In 2016, previously rumoured tensions between the PRC President and CCP Chairman Xi Jinping 习近平 and Premier Li Keqiang 李克强 burst into the open. This marks perhaps one of the most serious rifts at the top of the Chinese Party-state since Deng Xiaoping 邓小平 replaced Zhao Ziyang 赵紫阳 with Jiang Zemin 江泽民 and a cabal of Party elders during the Tiananmen crisis of 1989.
The two leaders have history. Both were mooted as candidates to succeed Hu Jintao 胡锦涛 in the run up to his 2012 retirement. A US diplomatic cable released by Wikileaks recounts a 2007 conversation between Xi — then in charge of Zhejiang province — and then-US ambassador Clark T. Randt, in which Xi goes out of his way to cast his province’s situation in a positive light compared with Henan Province, where Li had only recently been governor. After Xi ascended to the posts of President and CCP Chairman, he quickly consolidated his hold over economic policy — an area that had been the domain of the premier under both Wen Jiabao温 家宝 and Zhu Rongji 朱镕基.
Once in the job, Xi reconfigured high-level power structures to an unprecedented degree. Rumblings that Li and his camp were unhappy with some of the changes popped up sporadically in both Chinese and foreign media before 2016. Then, on 9 May 2016, a front-page People’s Daily essay by an ‘authoritative person’ — widely believed to be top Xi aide Liu He 刘鹤 — directly criticised the credit-heavy economic policies advanced by Li and his team, at length and in detail.
In post-1989 PRC elite politics, in which preserving the appearance of stability and consensus has been paramount, such overt airing of differences would normally constitute an unthinkable breach of protocol. But the Xi–Li feud appeared to escalate over the summer, culminating in Xi’s 3 August public defenestration of the once-powerful Communist Youth League (CYL), which entailed both a halving of its budget and less powerful roles for its cadres and eighty-seven million members.
The CYL was also where Li began his political career in 1982, immediately upon graduation from Peking University. He spent the next sixteen years rising through its ranks, leaving the organisation in 1998 when he took up the post of governor of Henan Province. Former president Hu Jintao, his powerful former aide Ling Jihua 令计划 (who fell victim to a corruption investigation after his son’s death at the wheel of a Ferrari in a weehours crash that also killed two college-age female passengers), and current Vice-President Li Yuanchao 李源潮 also spent large portions of their careers in the CYL. The League’s role in cultivating young cadres has meant that its candidates tend to do disproportionately well in intra-Party elections — an important factor in cadre promotion.
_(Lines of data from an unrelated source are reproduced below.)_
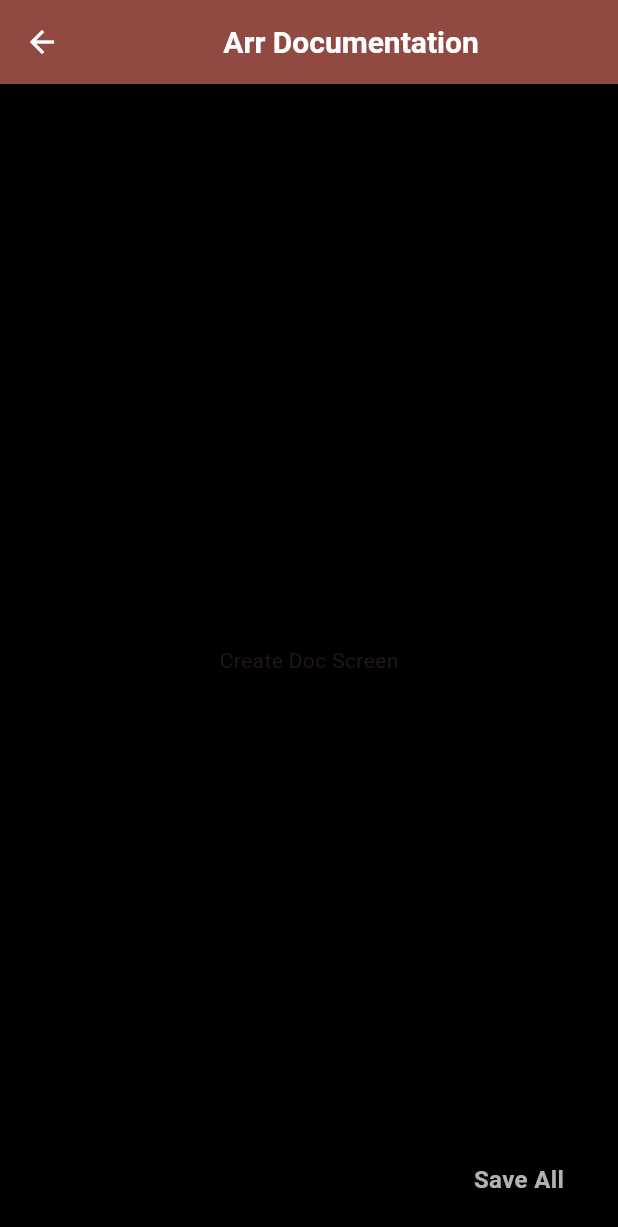
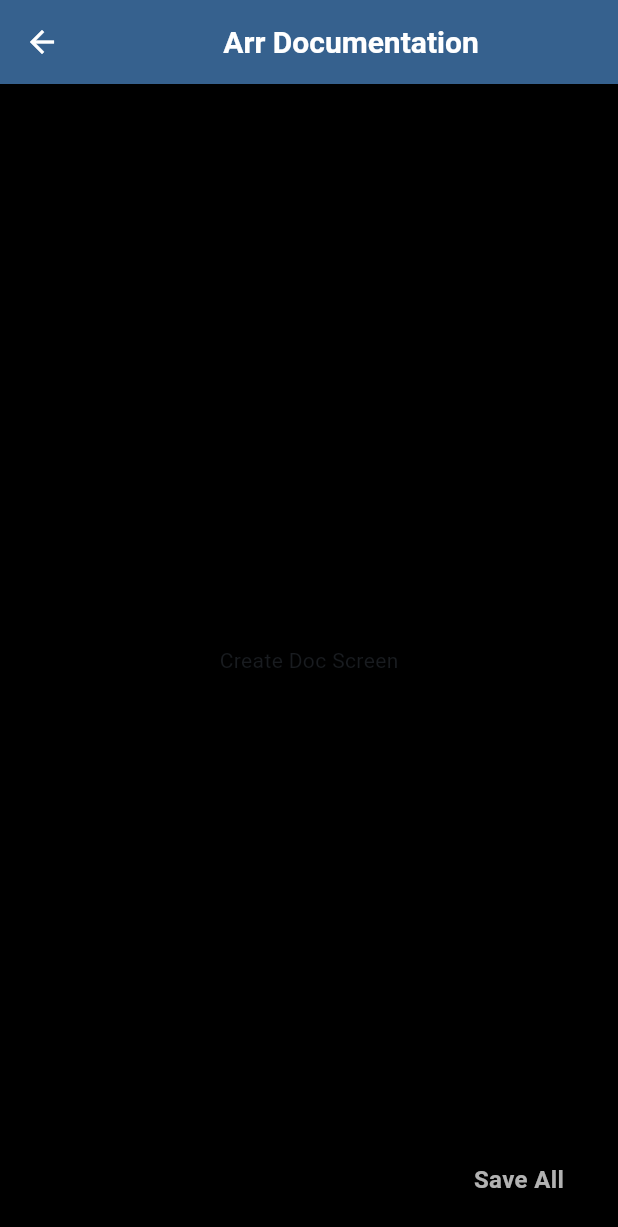
Before and after one commit to arr199/myDocs, a Flutter app: the screen it shows after launch, after a tap on the "add" icon, on a phone screen of 412 x 824 dp. Shown: the top 1227 px of the screen. Run offline on Flutter 3.47's test engine with Material 3 defaults, Android fonts, the light colour scheme and no system bars; our stand-ins replace go_router.

Commit message:
modifying buttons

```diff
--- a/lib/main.dart
+++ b/lib/main.dart
@@ -16,12 +16,10 @@ class MyApp extends StatelessWidget {
         ChangeNotifierProvider(create: (context) => SearchProvider())
       ],
       child: MaterialApp.router(
-        theme: AppTheme(selectedColor: 2).theme(),
+        theme: AppTheme(selectedColor: 3).theme(),
         debugShowCheckedModeBanner: false,
         title: 'Arr Documentation',
         routerConfig: AppRouter,
-
-
       ),
     );
   }
--- a/lib/providers/search_provider.dart
+++ b/lib/providers/search_provider.dart
@@ -8,7 +8,7 @@ class SearchProvider extends ChangeNotifier {
   List<Document> data =
       exampleData.map((e) => DocumentSchema.fromJson(e).toDocument()).toList();
 
-  Future<void> filterData() async {
+  Future<void> filterSearch() async {
     final initialData = exampleData
         .map((e) => DocumentSchema.fromJson(e).toDocument())
         .toList();
@@ -22,3 +22,5 @@ class SearchProvider extends ChangeNotifier {
     notifyListeners();
   }
 }
+
+// Path: lib/screens/search_screen.dart
--- a/lib/router/app_router.dart
+++ b/lib/router/app_router.dart
@@ -9,7 +9,7 @@ final GoRouter AppRouter = GoRouter(
     GoRoute(
       path: '/',
       builder: (BuildContext context, GoRouterState state) {
-        return HomeScreen();
+        return const HomeScreen();
       },
       routes: <RouteBase>[
         GoRoute(
--- a/lib/screens/home/home_screen.dart
+++ b/lib/screens/home/home_screen.dart
@@ -6,6 +6,8 @@ import 'package:my_docs/screens/home/widgets/main_search_bar.dart';
 import 'package:provider/provider.dart';
 
 class HomeScreen extends StatelessWidget {
+  const HomeScreen({super.key});
+
   @override
   Widget build(BuildContext context) {
     double screenSize = MediaQuery.of(context).size.width;
@@ -15,13 +17,12 @@ class HomeScreen extends StatelessWidget {
     final searchInputFocusNode =
         context.watch<SearchProvider>().searchInputFocusNode;
     final data = context.watch<SearchProvider>().data;
-    final filterSearch = context.read<SearchProvider>().filterData;
-
+    final filterSearch = context.read<SearchProvider>().filterSearch;
     final colors = Theme.of(context).colorScheme;
 
     return Scaffold(
         appBar: AppBar(
-          backgroundColor: colors.primary  ,
+          backgroundColor: colors.primary,
           title: const Center(
               child: Text(
             'Arr Documentation',
@@ -50,26 +51,59 @@ class HomeScreen extends StatelessWidget {
             const SizedBox(
               height: 30,
             ),
-            if (data.isEmpty)
-              const Center(
+            // HERO WIDGET
+
+            if (data.isEmpty) ...[
+              const SizedBox(
+                height: 50,
+              ),
+              Center(
                 child: Text(
-                  "No docs found",
+                  "Oops, no documents found !",
                   style: TextStyle(
                     fontSize: 30,
+                    color: colors.primary,
                     fontWeight: FontWeight.bold,
                   ),
                 ),
               ),
-            if (data.isNotEmpty) DocsList(data: data),
+            ] else ...[
+              DocsList(data: data),
+            ]
           ],
         ),
-        floatingActionButton: FloatingActionButton(
-          backgroundColor: colors.background,
-          splashColor: Colors.black12,
-          onPressed: () {
-            context.goNamed('createDocument');
-          },
-          child: const Icon(Icons.add),
+        floatingActionButton: Tooltip(
+          message: 'Create a new document',
+          verticalOffset: 30,
+          decoration: BoxDecoration(
+            color: Colors.transparent,
+            borderRadius: BorderRadius.circular(4),
+            border: Border.all(color: colors.primary, width: 1),
+          ),
+          textStyle: TextStyle(
+            color: colors.primary,
+            fontWeight: FontWeight.bold,
+          ),
+          child: ElevatedButton(
+            style: ElevatedButton.styleFrom(
+              padding: const EdgeInsets.symmetric(horizontal: 10, vertical: 18),
+              backgroundColor: Colors.transparent,
+              shape: RoundedRectangleBorder(
+                  side: BorderSide(
+                    color: colors.primary,
+                    width: 3,
+                  ),
+                  borderRadius: BorderRadius.circular(4)),
+            ),
+            onPressed: () {
+              context.goNamed('createDocument');
+            },
+            child: Icon(
+              size: 30,
+              Icons.add,
+              color: colors.primary,
+            ),
+          ),
         ));
   }
 }
--- a/lib/screens/home/widgets/docs_list.dart
+++ b/lib/screens/home/widgets/docs_list.dart
@@ -38,7 +38,7 @@ class Item extends StatelessWidget {
         ? "${item.description.substring(0, 30)} ..."
         : item.description;
 
-    final colors = Theme.of(context).colorScheme;
+    // final colors = Theme.of(context).colorScheme;
 
     return Column(
       crossAxisAlignment: CrossAxisAlignment.start,
@@ -71,7 +71,7 @@ class Item extends StatelessWidget {
               ),
               child: Text(
                 description,
-                style: TextStyle(color: colors.secondary),
+                style: const TextStyle(color: Colors.white70),
               )),
         ),
         const SizedBox(
--- a/lib/screens/home/widgets/main_search_bar.dart
+++ b/lib/screens/home/widgets/main_search_bar.dart
@@ -1,4 +1,5 @@
 import 'package:flutter/material.dart';
+import 'package:my_docs/screens/home/widgets/search_button.dart';
 
 class MainSearchBar extends StatelessWidget {
   const MainSearchBar({
@@ -34,22 +35,21 @@ class MainSearchBar extends StatelessWidget {
               onChanged: (value) {},
               focusNode: searchInputFocusNode,
               controller: searchInputController,
-              style: TextStyle(color: colors.primary),
+              style:
+                  TextStyle(color: colors.primary, fontWeight: FontWeight.w700),
               decoration: InputDecoration(
                   focusColor: colors.primary,
                   enabledBorder: OutlineInputBorder(
-                      borderSide:
-                          BorderSide(color: colors.primary.withOpacity(.7))),
+                      borderSide: BorderSide(
+                          color: colors.primary.withOpacity(.7), width: 3)),
                   focusedBorder: OutlineInputBorder(
-                      borderSide: BorderSide(color: colors.primary)),
+                      borderSide: BorderSide(color: colors.primary, width: 3)),
                   labelStyle: TextStyle(
                     color: colors.primary.withOpacity(.7),
                     fontWeight: FontWeight.w900,
                   ),
-                  border: OutlineInputBorder(
-                      borderSide: BorderSide(color: colors.primary)),
                   labelText: 'Search docs by tag or name',
-                  contentPadding: EdgeInsets.only(left: 20.0),
+                  contentPadding: const EdgeInsets.only(left: 20.0),
                   suffixIcon: Icon(
                     Icons.search,
                     color: colors.primary,
@@ -69,22 +69,7 @@ class MainSearchBar extends StatelessWidget {
                 0.5,
               ),
             ),
-            child: InkWell(
-              onTap: () {
-                filterSearch();
-              },
-              child: const Padding(
-                padding: EdgeInsets.symmetric(horizontal: 20, vertical: 12),
-                child: Text(
-                  "Search",
-                  style: TextStyle(
-                    color: Colors.black,
-                    fontSize: 16,
-                    fontWeight: FontWeight.w400,
-                  ),
-                ),
-              ),
-            ),
+            child: const SearchButton(),
           )
         ],
       ),
--- /dev/null
+++ b/lib/screens/home/widgets/search_button.dart
@@ -0,0 +1,34 @@
+import 'package:flutter/material.dart';
+import 'package:my_docs/providers/search_provider.dart';
+import 'package:provider/provider.dart';
+
+class SearchButton extends StatelessWidget {
+  const SearchButton({
+    super.key,
+  });
+
+  @override
+  Widget build(BuildContext context) {
+    final filterSearch = context.read<SearchProvider>().filterSearch;
+    final colors = Theme.of(context).colorScheme;
+
+    return ElevatedButton(
+      onPressed: () {
+        filterSearch();
+      },
+      style: ElevatedButton.styleFrom(
+        shape: RoundedRectangleBorder(borderRadius: BorderRadius.circular(4)),
+        side: BorderSide(color: colors.primary, width: 3),
+        backgroundColor: Colors.transparent,
+        padding: EdgeInsets.symmetric(horizontal: 20, vertical: 22),
+      ),
+      child: Text(
+        "Search",
+        style: TextStyle(
+          fontWeight: FontWeight.w800,
+          color: colors.primary,
+        ),
+      ),
+    );
+  }
+}
--- a/lib/themes/app_theme.dart
+++ b/lib/themes/app_theme.dart
@@ -27,7 +27,7 @@ class AppTheme {
 
   ThemeData theme() {
     return ThemeData(
-      scaffoldBackgroundColor: Color.fromARGB(255, 0, 0, 0),
+      scaffoldBackgroundColor: const Color.fromARGB(255, 0, 0, 0),
       colorSchemeSeed: _colors[selectedColor],
       appBarTheme: AppBarTheme(
         backgroundColor: _colors[selectedColor],
```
Business as usual would see Li confirmed for an additional five-year term as premier at 2017’s National Party Congress, and serve until his retirement in 2022. But speculation is rife that Li may be the first premier ousted from the role since Deng Xiaoping saw off Hua Guofeng 华国锋 in 1980. A major Party conclave in October indicated that rules around retirement age might be eased at the 2017 Party Congress, thus paving the way for sixty-nine-year-old Wang Qishan 王岐山, a key Xi ally and head of the formidable Central Commission for Discipline Inspection, to step into Li’s role rather than step down into retirement.